Powered by NewsLook.com
Ebola Vaccine Might Be Coming, But Where's It Been?

Ebola Vaccine Might Be Coming, But Where's It Been?

Newsy (Aug. 1, 2014) Health officials are working to fast-track a vaccine — the West-African Ebola outbreak has killed more than 700. But why didn't we already have one? Video provided by Newsy
Powered by NewsLook.com
Study Links Certain Birth Control Pills To Breast Cancer

Study Links Certain Birth Control Pills To Breast Cancer

Newsy (Aug. 1, 2014) Previous studies have made the link between birth control and breast cancer, but the latest makes the link to high-estrogen oral contraceptives. Video provided by Newsy
Powered by NewsLook.com

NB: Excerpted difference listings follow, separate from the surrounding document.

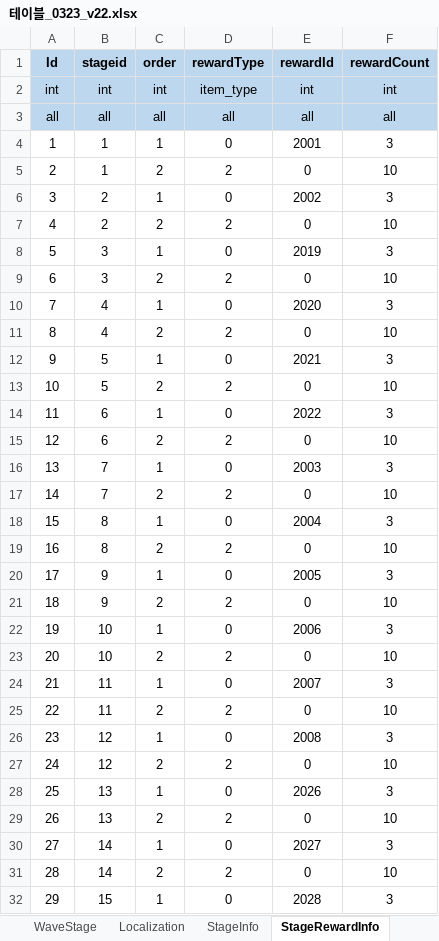
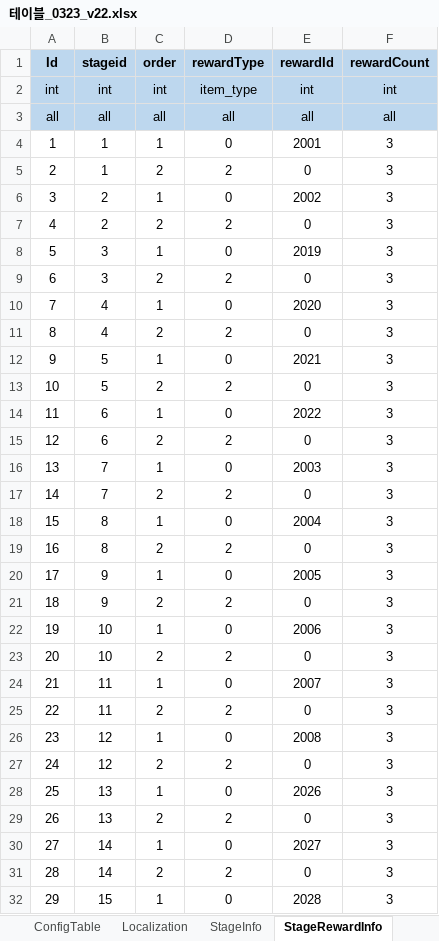
Before and after one commit to david0305mc/TowerDefense, an Excel workbook: ExcelToCSV/SrcFolder/테이블_0323_v22.xlsx, sheet StageRewardInfo, drawn as a sheet; only a part is shown; values as stored, in another font and other column widths than the file's, no borders; the diff covers the shown part only; the diff names each change by its address in the sheet, - before the commit and + after, or states it on an @@ line.

```diff
--- a/ExcelToCSV/SrcFolder/테이블_0323_v22.xlsx (sheet StageRewardInfo)
+++ b/ExcelToCSV/SrcFolder/테이블_0323_v22.xlsx (sheet StageRewardInfo)
-F5 (rewardCount): 10
+F5 (rewardCount): 3
-F7 (rewardCount): 10
+F7 (rewardCount): 3
-F9 (rewardCount): 10
+F9 (rewardCount): 3
-F11 (rewardCount): 10
+F11 (rewardCount): 3
-F13 (rewardCount): 10
+F13 (rewardCount): 3
-F15 (rewardCount): 10
+F15 (rewardCount): 3
-F17 (rewardCount): 10
+F17 (rewardCount): 3
-F19 (rewardCount): 10
+F19 (rewardCount): 3
-F21 (rewardCount): 10
+F21 (rewardCount): 3
-F23 (rewardCount): 10
+F23 (rewardCount): 3
-F25 (rewardCount): 10
+F25 (rewardCount): 3
-F27 (rewardCount): 10
+F27 (rewardCount): 3
-F29 (rewardCount): 10
+F29 (rewardCount): 3
-F31 (rewardCount): 10
+F31 (rewardCount): 3
```
Also changed, not shown: 8 edited cells elsewhere in this sheet, sheet WaveStage, sheet Level, sheet ProjectileInfo, sheet ConfigTable, other sheet tabs, 12 other files.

Search ScienceDaily

Number of stories in archives: 140,361

Find with keyword(s):
Enter a keyword or phrase to search ScienceDaily for related topics and research stories.

Save/Print:
Share:

Breaking News:
from the past week

In Other News

... from NewsDaily.com

Science News

Health News

Environment News

Technology News



Save/Print:
Share:

Free Subscriptions


Get the latest science news with ScienceDaily's free email newsletters, updated daily and weekly. Or view hourly updated newsfeeds in your RSS reader:

Get Social & Mobile


Keep up to date with the latest news from ScienceDaily via social networks and mobile apps:

Have Feedback?


Tell us what you think of ScienceDaily -- we welcome both positive and negative comments. Have any problems using the site? Questions?
Mobile: iPhone Android Web
Follow: Facebook Twitter Google+
Subscribe: RSS Feeds Email Newsletters
Latest Headlines Health & Medicine Mind & Brain Space & Time Matter & Energy Computers & Math Plants & Animals Earth & Climate Fossils & Ruins